We are surrounded by, and awash in, stupidity. What keeps us going? We have to remember-- and be reminded of-- what keeps us going, because living will take the life right out of us. And we have to have a life-line with that "well-spring of living water," or it's the desert and the wasteland forever. What is your well-spring of living water? What is your source of life, and light, and peace? Where do you go to restore your soul? To regain your balance? To renew your harmony? To find what you need to face what faces you, day-after-day-after-day? We have to find our own solace, and without that, we have no chance in this world, with its clashing rocks and its heaving waves, and its wine-dark seas. So. What is your source of solace? Do not tell me "Vodka and weed"! Or "Money and sex"! Or "Any form of escape, diversion, distraction, denial"! I'm talking about your Ground and Foundation here! Your Core and your Center! Your Source of Confidence and Power! WHAT KEEPS YOU GOING??? What keeps me going are regular, and I mean daily, retreats into silence and solitude where I "return to the Source," and "remember to seek out my Original Nature," and re-establish my connection with "who I am and what I am about," and breathe deeply the AUM flowing through life and being, and live from there in re-engaging my life-in-the-world until my next retreat into silence and solitude-- which cannot come too soon! I live within the rhythm created by silence and solitude and "the truth of how things are," and the reality of where I live and "the truth of how things also are." This is the Yin/Yang of my personal experience and existence. And I consciously, mindfully, embrace that foundational truth, and take up my work with the Sisyphean Task of doing what is mine to do the way only I can do it, where I am, here and now, anyway, nevertheless, even so-- for no reason other than here I am and this is what is mine to do. "What I do is me, for that I came" (Gerard Manley Hopkins). And I do it because it is who I am and what I do-- "Without hope, without witness, without reward" (Steven Moffat/Dr. Who).
It is said that the Buddha died from eating improperly cooked pork. How enlightened was that?

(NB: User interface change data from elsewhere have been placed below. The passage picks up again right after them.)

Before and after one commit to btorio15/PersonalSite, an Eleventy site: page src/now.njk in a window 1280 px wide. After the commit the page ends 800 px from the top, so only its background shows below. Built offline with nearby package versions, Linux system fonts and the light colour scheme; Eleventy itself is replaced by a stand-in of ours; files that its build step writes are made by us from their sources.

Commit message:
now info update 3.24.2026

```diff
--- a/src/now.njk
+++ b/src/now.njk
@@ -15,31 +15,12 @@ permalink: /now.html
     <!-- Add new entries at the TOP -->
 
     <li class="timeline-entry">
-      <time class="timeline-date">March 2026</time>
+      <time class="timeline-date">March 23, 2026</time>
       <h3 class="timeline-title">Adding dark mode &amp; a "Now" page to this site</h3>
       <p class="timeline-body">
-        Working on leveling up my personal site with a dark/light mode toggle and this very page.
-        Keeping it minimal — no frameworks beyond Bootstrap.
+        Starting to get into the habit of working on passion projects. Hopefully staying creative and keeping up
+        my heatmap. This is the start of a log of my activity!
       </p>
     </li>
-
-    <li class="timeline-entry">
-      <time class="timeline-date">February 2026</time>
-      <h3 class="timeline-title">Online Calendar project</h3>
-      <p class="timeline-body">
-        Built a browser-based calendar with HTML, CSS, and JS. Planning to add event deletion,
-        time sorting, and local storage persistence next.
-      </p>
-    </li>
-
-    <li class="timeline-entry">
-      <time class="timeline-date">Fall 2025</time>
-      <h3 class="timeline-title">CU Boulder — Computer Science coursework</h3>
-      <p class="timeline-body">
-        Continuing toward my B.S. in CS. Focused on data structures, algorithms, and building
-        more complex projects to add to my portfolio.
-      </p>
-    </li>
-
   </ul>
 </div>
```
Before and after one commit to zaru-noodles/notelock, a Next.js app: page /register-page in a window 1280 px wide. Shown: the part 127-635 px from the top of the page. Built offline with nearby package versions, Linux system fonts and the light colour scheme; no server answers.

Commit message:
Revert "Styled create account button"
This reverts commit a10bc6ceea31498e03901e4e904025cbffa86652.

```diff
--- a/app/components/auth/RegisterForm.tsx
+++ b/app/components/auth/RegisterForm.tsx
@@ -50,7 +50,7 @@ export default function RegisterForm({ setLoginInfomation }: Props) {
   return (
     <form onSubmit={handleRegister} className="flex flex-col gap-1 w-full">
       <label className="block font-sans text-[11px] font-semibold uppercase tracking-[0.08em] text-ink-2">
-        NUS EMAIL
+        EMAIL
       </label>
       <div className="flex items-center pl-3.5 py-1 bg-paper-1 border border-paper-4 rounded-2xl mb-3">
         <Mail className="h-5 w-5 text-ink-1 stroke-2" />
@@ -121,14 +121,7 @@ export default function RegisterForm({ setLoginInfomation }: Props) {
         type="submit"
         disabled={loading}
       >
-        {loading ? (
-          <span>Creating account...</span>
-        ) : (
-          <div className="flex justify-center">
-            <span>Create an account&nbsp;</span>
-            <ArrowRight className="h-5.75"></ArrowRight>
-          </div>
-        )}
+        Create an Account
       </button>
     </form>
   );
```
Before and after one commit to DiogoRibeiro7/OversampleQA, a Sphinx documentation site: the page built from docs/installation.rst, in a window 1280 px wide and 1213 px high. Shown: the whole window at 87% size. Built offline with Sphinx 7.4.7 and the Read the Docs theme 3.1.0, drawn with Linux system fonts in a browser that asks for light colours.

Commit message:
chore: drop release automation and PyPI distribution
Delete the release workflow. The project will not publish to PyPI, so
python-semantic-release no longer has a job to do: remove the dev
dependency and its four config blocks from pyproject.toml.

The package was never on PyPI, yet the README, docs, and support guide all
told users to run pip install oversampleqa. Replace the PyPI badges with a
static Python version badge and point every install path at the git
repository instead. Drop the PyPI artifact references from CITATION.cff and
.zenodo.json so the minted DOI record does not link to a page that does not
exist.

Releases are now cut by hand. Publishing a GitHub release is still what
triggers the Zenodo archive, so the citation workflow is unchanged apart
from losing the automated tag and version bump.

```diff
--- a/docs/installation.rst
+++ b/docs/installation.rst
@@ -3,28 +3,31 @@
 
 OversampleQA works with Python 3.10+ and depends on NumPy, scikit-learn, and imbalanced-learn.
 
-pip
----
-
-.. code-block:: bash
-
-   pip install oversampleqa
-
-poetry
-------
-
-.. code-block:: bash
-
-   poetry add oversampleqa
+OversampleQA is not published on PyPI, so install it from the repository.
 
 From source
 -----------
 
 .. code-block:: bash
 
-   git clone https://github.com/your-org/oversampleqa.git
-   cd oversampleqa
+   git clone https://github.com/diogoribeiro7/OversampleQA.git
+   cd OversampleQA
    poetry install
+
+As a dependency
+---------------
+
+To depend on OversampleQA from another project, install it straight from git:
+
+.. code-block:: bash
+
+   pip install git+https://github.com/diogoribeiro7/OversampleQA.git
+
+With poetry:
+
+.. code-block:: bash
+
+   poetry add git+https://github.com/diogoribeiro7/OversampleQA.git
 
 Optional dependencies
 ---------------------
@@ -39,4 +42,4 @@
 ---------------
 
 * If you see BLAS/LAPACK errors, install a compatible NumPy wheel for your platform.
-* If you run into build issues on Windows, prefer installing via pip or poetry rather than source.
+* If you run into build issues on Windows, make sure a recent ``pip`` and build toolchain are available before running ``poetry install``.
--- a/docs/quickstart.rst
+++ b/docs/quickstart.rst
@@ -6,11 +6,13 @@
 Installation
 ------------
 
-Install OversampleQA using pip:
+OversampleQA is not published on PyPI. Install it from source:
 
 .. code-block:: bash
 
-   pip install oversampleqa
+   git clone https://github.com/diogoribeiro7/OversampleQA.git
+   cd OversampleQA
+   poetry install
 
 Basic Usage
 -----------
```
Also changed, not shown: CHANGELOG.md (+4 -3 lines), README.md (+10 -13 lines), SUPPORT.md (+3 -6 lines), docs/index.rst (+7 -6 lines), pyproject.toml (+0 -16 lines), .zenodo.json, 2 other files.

And, it is said that Lao-tse/tzu, the Old Boy himself, said, "To hell with it!" and, demoralized and disgusted with the moral and political state of things, went off "to the west" to sulk and die-- after writing in the Tao te Ching about the importance of having no ambition, and "doing your work and stepping aside," and being like water, not forcing your way but finding it... And it is said that Jesus said "Love your enemies," and then enraged his enemies so much they killed him... And the Dali Lama talks, talks, talks about compassion, and his bodyguards carry automatic weapons... All of which is to say, gurus aren't what they are purported to be. Take all of your gurus "with a grain of salt," and put more importance on what they do than on what they say-- and ask them what their contradictions are, and how they square themselves with them. I've never met a guru worth talking to. They are always asking, "What question do you have?" without ever telling you what question they have, beyond what question you have. People without questions are not worth your time. If you don't have more questions than answers, you are much too comfortable and at ease to be of any help to yourself or to anyone else, and should spend more time seeing what you look at and less time talking about what you have seen. Ask everyone you meet what their questions are. Let that be your guide as to where you go from there.